As the COVID-19 pandemic takes more lives each day across the U.S., public health officials report that racial and ethnic minorities are disproportionately impacted. In a paper published as an accepted pre-proof article May 15, 2020, in the Journal of Clinical and Translational Science, researchers at Mayo Clinic detail how a community-engaged intervention tackled critical health communication problems within vulnerable minority communities. Community leaders collaborated with medical experts to serve as trusted conduits of information to their communities. The shared goal was to help people of diverse backgrounds understand what they need to know about COVID-19 prevention and testing, how to seek care, and how to access community resources.
Mark Wieland, M.D., a community internal medicine physician at Mayo Clinic and the first author on the study says that the pandemic has amplified existing health inequities.
"We know that racial and ethnic minorities are disproportionality impacted with chronic diseases and that these same communities tend to have higher COVID-19 infection and death rates," says Dr. Wieland.
These disparities are driven by social determinants of health, such as socioeconomic position, immigration status, and limited English language proficiency as well as other factors, he says.
To find solutions to these complex problems, it's crucial for academic researchers and community stakeholders to work together as equal partners and to leverage existing partnerships, says Irene Sia, M.D., an infectious disease physician at Mayo Clinic, and the study's senior author.
"Rich relationships have been formed over years and over many joint projects that have benefited the community," says Dr. Sia. In a pandemic situation, these relationships are critical because they provide a strong foundation for outreach to vulnerable populations."
Drs. Sia and Wieland are part of a long-standing community-academic research partnership, Rochester Healthy Community Partnership (RHCP), in Rochester, Minn., formed in 2004. Through the community partnership, they are working with community leaders to rapidly identify community needs and to co-create and deliver the right messages.
Community members say that the work of the partnership has allowed them to communicate more effectively, enabling communities to take actions to prevent the spread of the virus.
"We are very grateful of the guidance, support, and the strategies put forward by RHCP, and the difference it has made in the fight against COVID-19," says Ahmed Osman, Somali community member and program manager, Employment Services, Intercultural Mutual Assistance Association, and a co-author on the study. "Without RHCP commitment, I really believe that we would not have been able to reach out and educate our communities, and be prepared as we are today.
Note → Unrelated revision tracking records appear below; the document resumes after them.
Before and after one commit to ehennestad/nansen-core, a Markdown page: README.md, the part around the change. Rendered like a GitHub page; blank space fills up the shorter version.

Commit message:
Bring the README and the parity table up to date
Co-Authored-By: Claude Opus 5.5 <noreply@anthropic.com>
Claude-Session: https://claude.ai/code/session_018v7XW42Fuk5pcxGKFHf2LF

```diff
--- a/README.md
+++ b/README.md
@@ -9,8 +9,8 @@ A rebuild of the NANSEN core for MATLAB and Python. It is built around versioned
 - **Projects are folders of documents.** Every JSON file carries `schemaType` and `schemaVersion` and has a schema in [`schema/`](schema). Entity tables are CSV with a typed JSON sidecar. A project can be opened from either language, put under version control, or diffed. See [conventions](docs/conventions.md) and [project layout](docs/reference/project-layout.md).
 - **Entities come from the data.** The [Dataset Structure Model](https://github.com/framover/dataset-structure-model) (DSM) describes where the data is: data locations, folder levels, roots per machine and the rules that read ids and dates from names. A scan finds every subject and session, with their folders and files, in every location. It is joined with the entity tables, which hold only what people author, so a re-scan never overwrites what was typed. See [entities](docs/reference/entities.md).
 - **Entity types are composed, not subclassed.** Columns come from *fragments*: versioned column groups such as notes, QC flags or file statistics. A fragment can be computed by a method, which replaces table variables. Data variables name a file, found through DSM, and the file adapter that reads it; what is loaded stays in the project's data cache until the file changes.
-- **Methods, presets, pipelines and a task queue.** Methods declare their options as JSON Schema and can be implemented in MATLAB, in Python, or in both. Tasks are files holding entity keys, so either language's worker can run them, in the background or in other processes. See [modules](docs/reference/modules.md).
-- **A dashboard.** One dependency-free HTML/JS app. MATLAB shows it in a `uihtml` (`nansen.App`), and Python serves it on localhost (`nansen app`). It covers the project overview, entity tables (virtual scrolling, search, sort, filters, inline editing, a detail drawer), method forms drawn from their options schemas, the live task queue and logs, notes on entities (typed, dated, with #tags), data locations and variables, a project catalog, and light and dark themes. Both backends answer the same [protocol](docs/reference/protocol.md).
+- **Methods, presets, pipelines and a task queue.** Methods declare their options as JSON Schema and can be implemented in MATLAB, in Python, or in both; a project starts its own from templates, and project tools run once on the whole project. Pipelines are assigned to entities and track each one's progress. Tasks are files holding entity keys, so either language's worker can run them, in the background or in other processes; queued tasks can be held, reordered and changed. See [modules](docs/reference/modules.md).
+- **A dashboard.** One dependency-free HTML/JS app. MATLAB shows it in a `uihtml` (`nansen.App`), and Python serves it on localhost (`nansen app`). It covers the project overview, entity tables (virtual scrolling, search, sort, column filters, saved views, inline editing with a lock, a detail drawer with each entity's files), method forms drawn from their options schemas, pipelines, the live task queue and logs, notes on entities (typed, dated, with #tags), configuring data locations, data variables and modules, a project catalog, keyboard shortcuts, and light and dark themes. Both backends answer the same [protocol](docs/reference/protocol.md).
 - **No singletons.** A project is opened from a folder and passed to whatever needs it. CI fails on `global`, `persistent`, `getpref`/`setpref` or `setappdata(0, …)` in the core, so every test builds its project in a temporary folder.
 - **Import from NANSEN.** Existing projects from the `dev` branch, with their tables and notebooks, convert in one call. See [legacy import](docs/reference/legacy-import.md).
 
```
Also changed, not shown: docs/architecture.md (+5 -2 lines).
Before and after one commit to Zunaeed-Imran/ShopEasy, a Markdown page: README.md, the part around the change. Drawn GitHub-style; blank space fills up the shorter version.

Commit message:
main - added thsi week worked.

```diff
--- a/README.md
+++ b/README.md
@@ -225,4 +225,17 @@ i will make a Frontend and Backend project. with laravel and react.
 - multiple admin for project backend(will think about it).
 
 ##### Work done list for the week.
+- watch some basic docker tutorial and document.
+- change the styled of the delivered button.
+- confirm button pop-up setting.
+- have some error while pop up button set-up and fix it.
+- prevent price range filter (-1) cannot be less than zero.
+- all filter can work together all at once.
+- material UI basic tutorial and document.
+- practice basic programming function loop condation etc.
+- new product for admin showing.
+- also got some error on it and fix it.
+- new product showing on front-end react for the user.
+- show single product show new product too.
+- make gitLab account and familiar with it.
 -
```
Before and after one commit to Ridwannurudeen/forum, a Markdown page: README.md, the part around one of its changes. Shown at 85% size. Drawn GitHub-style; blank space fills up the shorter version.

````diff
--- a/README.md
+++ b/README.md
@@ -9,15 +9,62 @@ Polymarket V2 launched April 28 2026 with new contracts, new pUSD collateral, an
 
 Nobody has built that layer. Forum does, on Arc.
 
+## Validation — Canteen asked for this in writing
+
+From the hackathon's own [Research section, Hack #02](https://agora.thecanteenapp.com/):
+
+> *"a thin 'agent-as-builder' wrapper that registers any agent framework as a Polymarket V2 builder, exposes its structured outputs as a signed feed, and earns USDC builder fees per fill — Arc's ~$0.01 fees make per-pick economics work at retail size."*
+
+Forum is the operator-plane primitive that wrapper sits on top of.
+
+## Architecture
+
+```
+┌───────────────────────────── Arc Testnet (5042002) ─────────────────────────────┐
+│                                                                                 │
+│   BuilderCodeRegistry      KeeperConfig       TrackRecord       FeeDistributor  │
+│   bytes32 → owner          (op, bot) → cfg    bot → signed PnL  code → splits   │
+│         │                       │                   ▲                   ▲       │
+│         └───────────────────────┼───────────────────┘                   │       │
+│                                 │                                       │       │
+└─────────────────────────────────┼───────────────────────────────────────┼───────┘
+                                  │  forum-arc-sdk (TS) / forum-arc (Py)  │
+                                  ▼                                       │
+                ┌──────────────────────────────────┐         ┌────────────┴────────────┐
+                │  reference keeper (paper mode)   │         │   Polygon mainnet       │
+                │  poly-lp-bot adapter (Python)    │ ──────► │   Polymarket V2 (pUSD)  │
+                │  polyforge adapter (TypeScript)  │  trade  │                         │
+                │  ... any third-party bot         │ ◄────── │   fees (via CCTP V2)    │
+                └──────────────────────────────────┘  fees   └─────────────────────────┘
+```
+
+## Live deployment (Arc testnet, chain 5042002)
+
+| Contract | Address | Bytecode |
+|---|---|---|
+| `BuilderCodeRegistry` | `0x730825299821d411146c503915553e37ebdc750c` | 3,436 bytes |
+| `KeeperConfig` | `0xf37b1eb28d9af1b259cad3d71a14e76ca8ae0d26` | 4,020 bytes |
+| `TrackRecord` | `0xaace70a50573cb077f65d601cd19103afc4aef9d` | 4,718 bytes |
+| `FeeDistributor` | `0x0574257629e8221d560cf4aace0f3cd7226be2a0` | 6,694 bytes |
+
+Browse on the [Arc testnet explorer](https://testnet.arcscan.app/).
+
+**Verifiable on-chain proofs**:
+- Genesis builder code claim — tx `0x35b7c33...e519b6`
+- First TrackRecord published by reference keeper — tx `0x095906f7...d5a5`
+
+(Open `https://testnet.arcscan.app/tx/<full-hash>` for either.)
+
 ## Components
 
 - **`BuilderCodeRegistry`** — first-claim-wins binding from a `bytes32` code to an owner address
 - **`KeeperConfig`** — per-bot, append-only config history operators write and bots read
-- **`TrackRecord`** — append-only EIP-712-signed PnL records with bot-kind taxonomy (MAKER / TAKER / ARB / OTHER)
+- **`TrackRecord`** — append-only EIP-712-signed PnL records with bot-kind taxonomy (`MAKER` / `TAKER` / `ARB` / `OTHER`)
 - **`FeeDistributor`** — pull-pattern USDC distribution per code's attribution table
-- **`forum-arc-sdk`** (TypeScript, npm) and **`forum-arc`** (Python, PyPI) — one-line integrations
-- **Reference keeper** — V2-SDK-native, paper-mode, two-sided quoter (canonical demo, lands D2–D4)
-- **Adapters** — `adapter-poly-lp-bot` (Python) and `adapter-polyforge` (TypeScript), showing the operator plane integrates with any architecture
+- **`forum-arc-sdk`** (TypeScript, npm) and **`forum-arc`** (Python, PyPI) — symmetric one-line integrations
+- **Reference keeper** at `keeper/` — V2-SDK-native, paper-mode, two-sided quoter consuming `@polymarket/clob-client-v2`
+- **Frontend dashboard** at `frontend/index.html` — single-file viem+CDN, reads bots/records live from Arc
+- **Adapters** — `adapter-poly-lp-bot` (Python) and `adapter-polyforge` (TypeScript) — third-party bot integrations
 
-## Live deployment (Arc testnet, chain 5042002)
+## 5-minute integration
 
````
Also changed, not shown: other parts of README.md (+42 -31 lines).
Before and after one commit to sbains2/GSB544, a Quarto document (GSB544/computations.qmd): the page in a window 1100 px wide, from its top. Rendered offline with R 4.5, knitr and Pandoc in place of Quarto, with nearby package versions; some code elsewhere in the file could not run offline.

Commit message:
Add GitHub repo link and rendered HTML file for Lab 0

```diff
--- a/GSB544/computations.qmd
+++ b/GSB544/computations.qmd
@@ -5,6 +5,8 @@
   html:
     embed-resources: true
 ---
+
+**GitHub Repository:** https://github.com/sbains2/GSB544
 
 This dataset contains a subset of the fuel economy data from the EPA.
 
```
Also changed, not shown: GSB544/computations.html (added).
RHCP work is far from over, but the community knows that they have a reliable and trusted partner."
The work is ongoing. Researchers and community members plan to continue their collaboration throughout the pandemic to discuss needs and to coordinate communication.
The researchers say that they hope the methods laid out in their paper can serve as a model for other community-academic partnerships during the COVID-19 pandemic.
"These sorts of partnerships are common throughout the country," says Dr. Wieland. "Each partnership is unique, but we think our framework can be a guide for others to borrow from to help them communicate with vulnerable populations." Mayo Clinic currently has two other research groups who have begun successfully using this framework.
In the near future, Drs. Wieland and Sia say they plan to study the impact this health communication strategy has on self-efficacy and perceived capacity, as well as on health behaviors within vulnerable communities.
Watch this Mayo Clinic Q&A interview with Drs. Sia and Wieland:
This story was originally published on Mayo Clinic News Network.